The telecom industry has had a historical growth rate of about three percent a year. So growth at rates lower than three percent might well be deemed a problem. According to estimates by STL Partners, only in Africa will growth rates exceed three percent, between 2019 and 2022.
In Europe and Western Europe, growth might well be negative over that period. If telecom service provider costs of capitalare 4.6 percent for debt, and perhaps 10 percent for equity, one-percent revenue growth rates are a key problem.
Historically, faced with slowing growth, telecom companies have purchased growth by acquiring other firms, in horizontal deals (mobile firms buying other mobile firms; fixed network firms buying other fixed network firms; fixed network entities buying mobile assets; cable firms buying other cable firms).
That will remain an option for some firms. The new problem is that while scale helps with operating costs and gross revenue, long-term growth might not benefit too much. A bigger firm, growing less than three percent, does not solve the growth problem. And growth now is the key issue.
Firms might make mistakes when trying to grow outside the connectivity role.
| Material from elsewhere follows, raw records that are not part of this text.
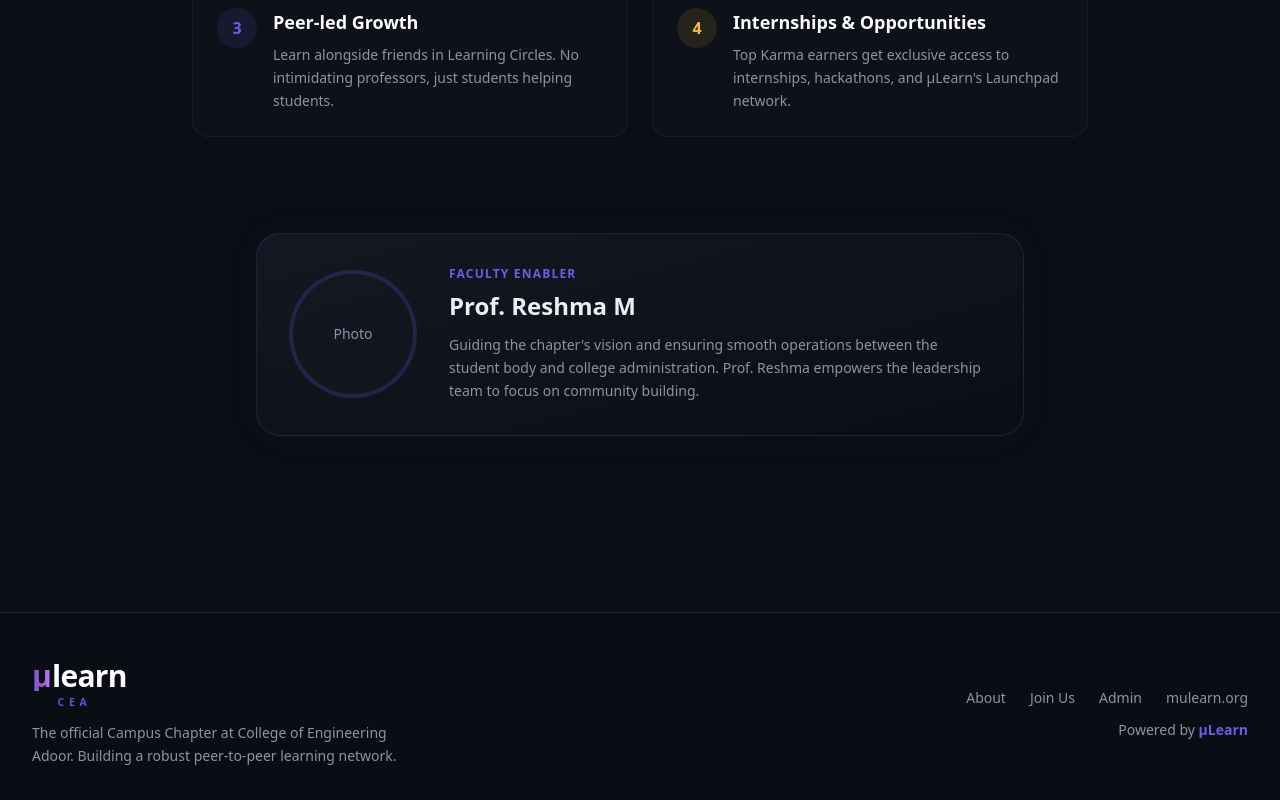
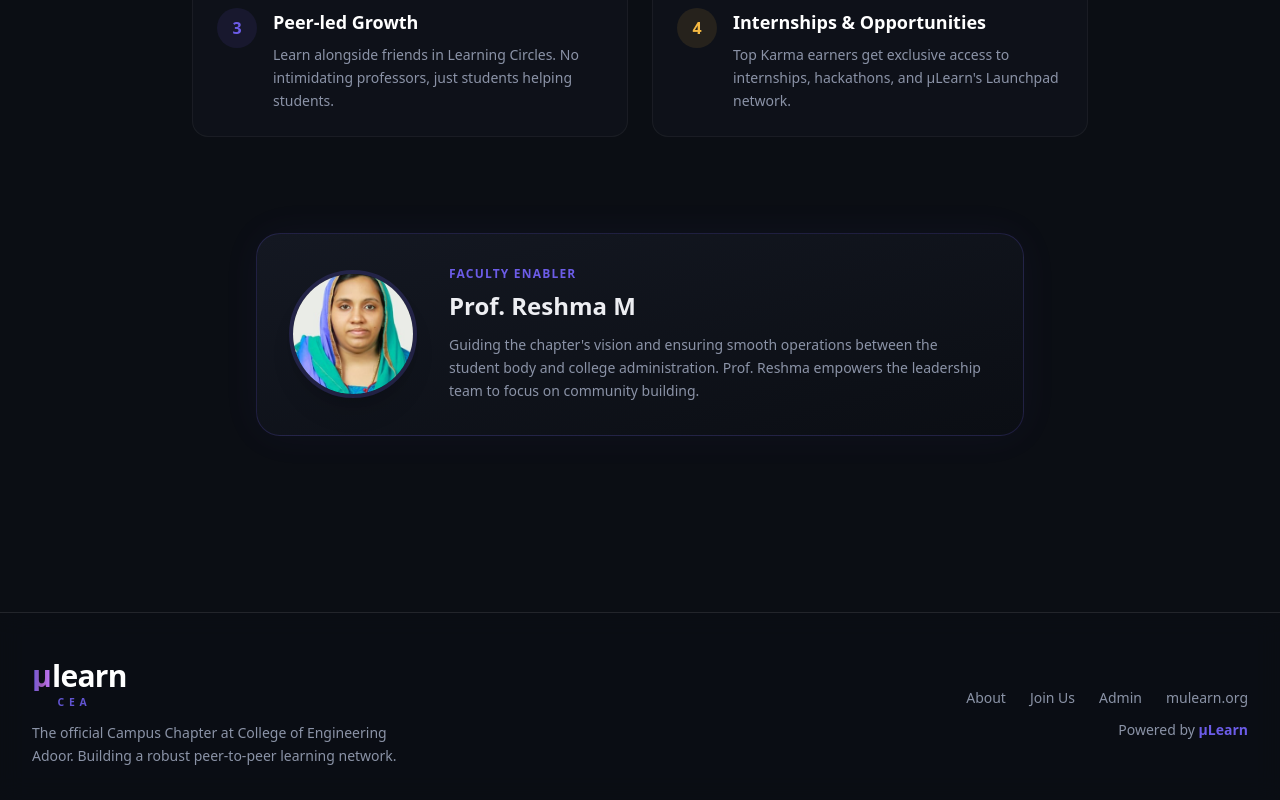
Before and after one commit to Adwaith585/mulearn-cea, a Next.js app: page /about in a window 1280 px wide. Shown: the part 1894-2694 px from the top of the page. Built offline with nearby package versions, Linux system fonts and the light colour scheme.

Commit message:
feat: adding faculty image and whatsapp community widget

```diff
--- a/src/app/about/page.tsx
+++ b/src/app/about/page.tsx
@@ -124,8 +124,8 @@ export default function AboutPage() {
 
             {/* Faculty Enabler Callout */}
             <section className="bg-gradient-to-br from-surface to-background border border-primary/20 rounded-3xl p-8 max-w-3xl mx-auto text-center md:text-left flex flex-col md:flex-row items-center gap-8 shadow-[0_0_40px_rgba(108,92,231,0.05)]">
-                <div className="w-32 h-32 rounded-full flex-shrink-0 overflow-hidden bg-surface/50 border-4 border-primary/20 flex items-center justify-center">
-                    <span className="text-text-muted text-sm font-medium">Photo</span>
+                <div className="w-32 h-32 rounded-full flex-shrink-0 overflow-hidden border-4 border-primary/20 relative shadow-xl">
+                    <img src="/faculty.jpg" alt="Prof. Reshma M" className="w-full h-full object-cover" />
                 </div>
                 <div>
                     <h3 className="text-xs uppercase tracking-widest text-primary font-bold mb-2">Faculty Enabler</h3>
```
Also changed, not shown: public/faculty.jpg (added).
But staying exclusively in that role, as a strategy, might also falter, as it does not offer a path to growth.